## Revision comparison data
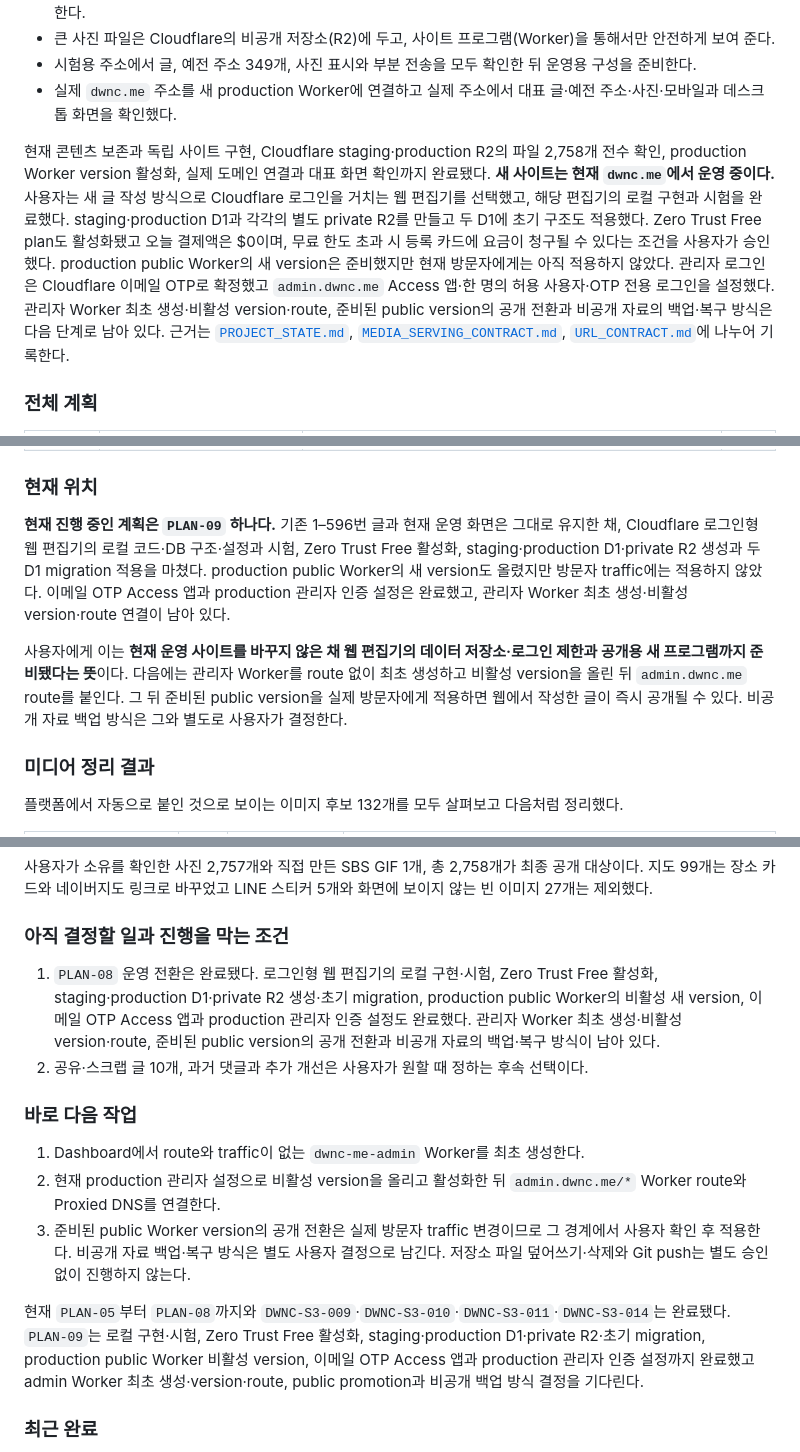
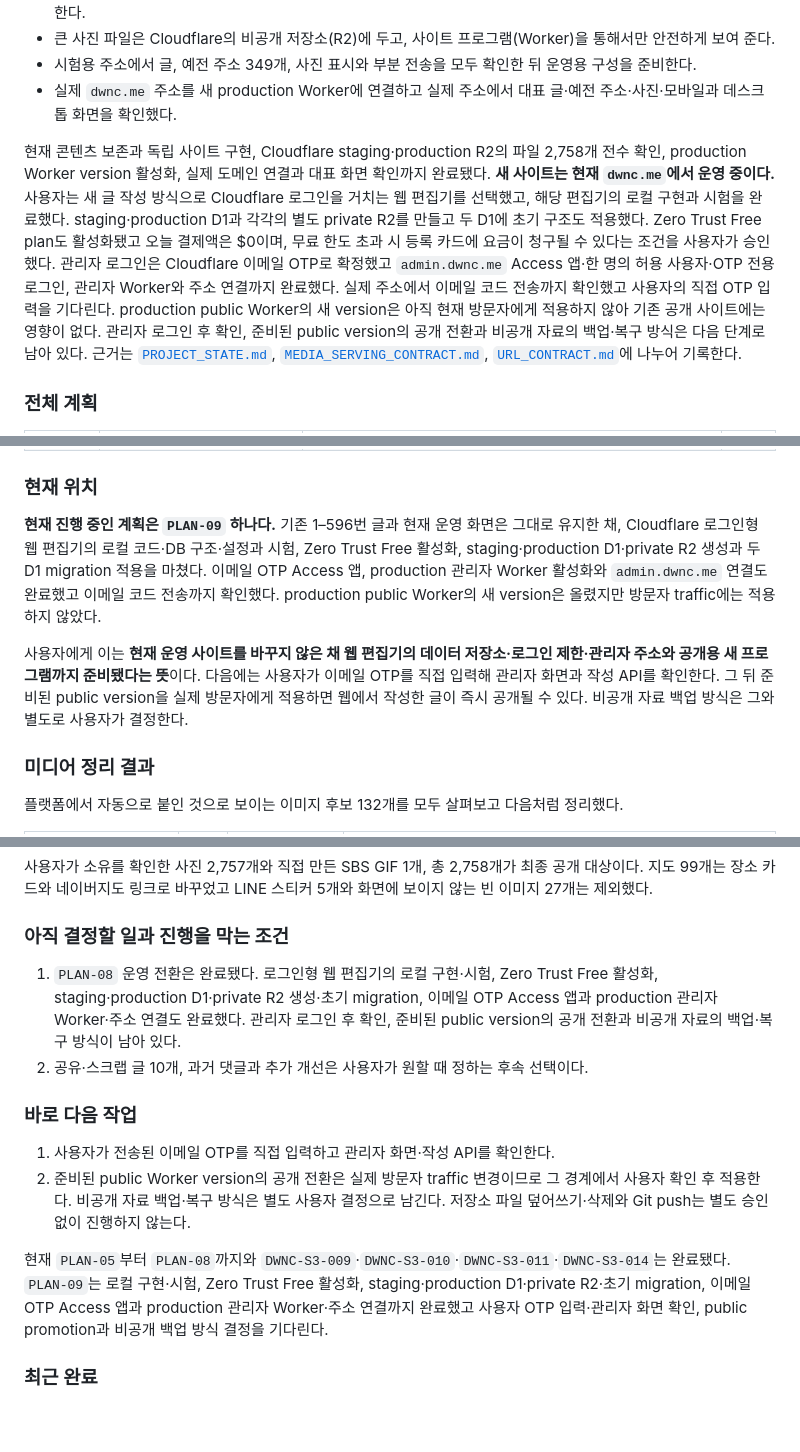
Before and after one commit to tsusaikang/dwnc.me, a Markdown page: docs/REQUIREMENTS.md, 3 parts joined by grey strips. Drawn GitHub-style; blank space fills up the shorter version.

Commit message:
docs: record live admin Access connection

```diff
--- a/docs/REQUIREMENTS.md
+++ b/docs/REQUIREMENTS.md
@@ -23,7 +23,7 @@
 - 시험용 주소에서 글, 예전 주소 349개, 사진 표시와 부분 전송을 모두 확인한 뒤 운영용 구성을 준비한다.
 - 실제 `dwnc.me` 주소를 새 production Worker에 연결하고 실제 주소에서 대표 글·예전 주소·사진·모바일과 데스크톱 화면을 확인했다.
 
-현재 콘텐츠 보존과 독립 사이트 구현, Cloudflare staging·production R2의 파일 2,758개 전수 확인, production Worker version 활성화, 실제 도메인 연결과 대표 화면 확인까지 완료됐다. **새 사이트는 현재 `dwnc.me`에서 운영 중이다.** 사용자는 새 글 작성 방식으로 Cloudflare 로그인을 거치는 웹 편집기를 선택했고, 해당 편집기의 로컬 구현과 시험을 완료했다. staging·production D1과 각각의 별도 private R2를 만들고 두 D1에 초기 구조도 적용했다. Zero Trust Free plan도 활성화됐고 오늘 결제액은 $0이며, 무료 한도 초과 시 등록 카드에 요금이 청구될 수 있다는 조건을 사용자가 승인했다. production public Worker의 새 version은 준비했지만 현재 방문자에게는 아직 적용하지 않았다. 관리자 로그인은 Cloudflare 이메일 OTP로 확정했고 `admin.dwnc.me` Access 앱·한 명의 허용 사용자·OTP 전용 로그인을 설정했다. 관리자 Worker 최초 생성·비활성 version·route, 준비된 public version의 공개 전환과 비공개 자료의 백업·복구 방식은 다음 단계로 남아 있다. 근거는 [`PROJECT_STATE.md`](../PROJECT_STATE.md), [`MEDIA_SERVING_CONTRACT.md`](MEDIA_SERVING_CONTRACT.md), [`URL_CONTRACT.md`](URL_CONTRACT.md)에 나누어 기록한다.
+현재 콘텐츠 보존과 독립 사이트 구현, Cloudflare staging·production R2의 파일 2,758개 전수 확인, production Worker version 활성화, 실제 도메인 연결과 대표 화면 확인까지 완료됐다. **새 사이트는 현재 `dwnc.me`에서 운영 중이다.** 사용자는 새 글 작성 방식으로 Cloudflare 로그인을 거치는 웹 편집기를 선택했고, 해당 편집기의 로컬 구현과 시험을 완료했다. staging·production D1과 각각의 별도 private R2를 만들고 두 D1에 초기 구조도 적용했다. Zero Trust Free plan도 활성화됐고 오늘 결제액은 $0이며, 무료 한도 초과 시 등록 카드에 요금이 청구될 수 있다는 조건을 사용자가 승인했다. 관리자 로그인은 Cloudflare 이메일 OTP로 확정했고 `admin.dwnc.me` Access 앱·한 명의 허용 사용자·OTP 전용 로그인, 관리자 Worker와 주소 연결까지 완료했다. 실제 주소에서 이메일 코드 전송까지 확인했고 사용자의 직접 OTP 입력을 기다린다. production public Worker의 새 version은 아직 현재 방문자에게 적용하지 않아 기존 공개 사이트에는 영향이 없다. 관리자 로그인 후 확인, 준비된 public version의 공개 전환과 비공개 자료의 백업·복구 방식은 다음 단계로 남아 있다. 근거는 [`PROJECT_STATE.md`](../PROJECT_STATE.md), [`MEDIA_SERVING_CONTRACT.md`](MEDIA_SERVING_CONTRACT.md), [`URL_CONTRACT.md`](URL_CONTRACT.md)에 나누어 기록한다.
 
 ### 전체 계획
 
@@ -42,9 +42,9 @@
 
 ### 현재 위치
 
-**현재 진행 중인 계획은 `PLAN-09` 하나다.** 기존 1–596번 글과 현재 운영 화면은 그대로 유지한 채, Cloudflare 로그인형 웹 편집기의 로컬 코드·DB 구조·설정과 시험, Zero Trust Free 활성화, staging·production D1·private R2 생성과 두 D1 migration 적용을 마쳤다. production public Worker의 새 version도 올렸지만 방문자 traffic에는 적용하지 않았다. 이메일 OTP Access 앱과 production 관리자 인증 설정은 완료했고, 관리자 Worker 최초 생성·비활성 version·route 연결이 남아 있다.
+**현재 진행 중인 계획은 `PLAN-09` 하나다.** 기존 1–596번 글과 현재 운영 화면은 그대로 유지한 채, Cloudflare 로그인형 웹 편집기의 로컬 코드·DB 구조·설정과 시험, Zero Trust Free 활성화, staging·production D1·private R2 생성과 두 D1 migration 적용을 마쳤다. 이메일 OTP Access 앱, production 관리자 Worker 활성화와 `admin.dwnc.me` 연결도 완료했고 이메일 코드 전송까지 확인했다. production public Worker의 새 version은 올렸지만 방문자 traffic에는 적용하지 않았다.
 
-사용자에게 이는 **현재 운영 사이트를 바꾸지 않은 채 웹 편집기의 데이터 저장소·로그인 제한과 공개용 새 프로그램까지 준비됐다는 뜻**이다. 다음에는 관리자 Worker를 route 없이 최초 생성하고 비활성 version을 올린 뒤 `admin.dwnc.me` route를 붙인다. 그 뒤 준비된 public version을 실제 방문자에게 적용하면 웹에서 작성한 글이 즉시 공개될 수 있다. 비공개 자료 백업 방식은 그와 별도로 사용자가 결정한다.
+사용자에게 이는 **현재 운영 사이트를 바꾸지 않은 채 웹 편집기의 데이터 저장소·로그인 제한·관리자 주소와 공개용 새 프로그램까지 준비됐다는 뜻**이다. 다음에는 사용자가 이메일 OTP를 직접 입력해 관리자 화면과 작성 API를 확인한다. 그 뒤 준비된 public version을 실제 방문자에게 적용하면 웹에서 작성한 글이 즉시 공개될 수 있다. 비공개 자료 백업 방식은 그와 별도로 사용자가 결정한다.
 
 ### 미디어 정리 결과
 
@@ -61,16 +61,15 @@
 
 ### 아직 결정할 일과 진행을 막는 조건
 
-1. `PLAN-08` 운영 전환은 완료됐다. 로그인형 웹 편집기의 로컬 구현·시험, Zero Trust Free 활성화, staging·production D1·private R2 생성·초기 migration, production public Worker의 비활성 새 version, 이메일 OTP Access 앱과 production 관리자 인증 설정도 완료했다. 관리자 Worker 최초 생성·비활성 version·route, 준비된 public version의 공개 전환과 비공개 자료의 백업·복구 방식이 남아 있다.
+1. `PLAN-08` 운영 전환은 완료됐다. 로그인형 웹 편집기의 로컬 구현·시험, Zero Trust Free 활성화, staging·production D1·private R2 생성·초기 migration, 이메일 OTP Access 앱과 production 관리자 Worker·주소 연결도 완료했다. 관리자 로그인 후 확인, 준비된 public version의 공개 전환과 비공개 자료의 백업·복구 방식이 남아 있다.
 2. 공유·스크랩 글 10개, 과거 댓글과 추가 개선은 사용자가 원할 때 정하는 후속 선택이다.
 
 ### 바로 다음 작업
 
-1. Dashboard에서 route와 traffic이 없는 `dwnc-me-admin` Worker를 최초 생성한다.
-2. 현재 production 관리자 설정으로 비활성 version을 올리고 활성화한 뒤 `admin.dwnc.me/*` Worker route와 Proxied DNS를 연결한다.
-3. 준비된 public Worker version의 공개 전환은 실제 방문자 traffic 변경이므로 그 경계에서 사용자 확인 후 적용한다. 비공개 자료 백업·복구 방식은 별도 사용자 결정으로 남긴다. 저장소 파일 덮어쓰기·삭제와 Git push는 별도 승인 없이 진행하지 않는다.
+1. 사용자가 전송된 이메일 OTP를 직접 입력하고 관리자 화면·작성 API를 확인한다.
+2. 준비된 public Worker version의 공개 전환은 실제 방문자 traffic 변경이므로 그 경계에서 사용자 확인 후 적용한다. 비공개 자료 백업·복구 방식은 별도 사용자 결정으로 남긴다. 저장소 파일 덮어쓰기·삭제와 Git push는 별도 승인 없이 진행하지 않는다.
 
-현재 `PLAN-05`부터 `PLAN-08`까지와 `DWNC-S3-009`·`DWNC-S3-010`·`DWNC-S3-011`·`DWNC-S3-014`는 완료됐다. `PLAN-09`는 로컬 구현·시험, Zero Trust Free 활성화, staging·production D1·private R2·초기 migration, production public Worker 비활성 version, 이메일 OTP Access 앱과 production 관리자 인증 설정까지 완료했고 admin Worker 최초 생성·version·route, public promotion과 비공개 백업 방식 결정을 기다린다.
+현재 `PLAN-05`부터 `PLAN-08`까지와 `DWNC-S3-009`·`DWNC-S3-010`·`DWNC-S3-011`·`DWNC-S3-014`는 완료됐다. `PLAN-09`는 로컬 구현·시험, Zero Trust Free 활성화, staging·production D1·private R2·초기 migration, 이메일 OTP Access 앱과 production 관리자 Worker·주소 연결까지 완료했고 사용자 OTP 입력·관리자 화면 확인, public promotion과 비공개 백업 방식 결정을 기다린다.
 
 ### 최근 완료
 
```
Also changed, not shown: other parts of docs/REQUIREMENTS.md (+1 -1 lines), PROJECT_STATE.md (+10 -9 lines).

## HOW TO COMPLETE THIS TASK
Look through the data and show every line containing "push는".

## RESPONSE BELOW
-3. 준비된 public Worker version의 공개 전환은 실제 방문자 traffic 변경이므로 그 경계에서 사용자 확인 후 적용한다. 비공개 자료 백업·복구 방식은 별도 사용자 결정으로 남긴다. 저장소 파일 덮어쓰기·삭제와 Git push는 별도 승인 없이 진행하지 않는다.
+2. 준비된 public Worker version의 공개 전환은 실제 방문자 traffic 변경이므로 그 경계에서 사용자 확인 후 적용한다. 비공개 자료 백업·복구 방식은 별도 사용자 결정으로 남긴다. 저장소 파일 덮어쓰기·삭제와 Git push는 별도 승인 없이 진행하지 않는다.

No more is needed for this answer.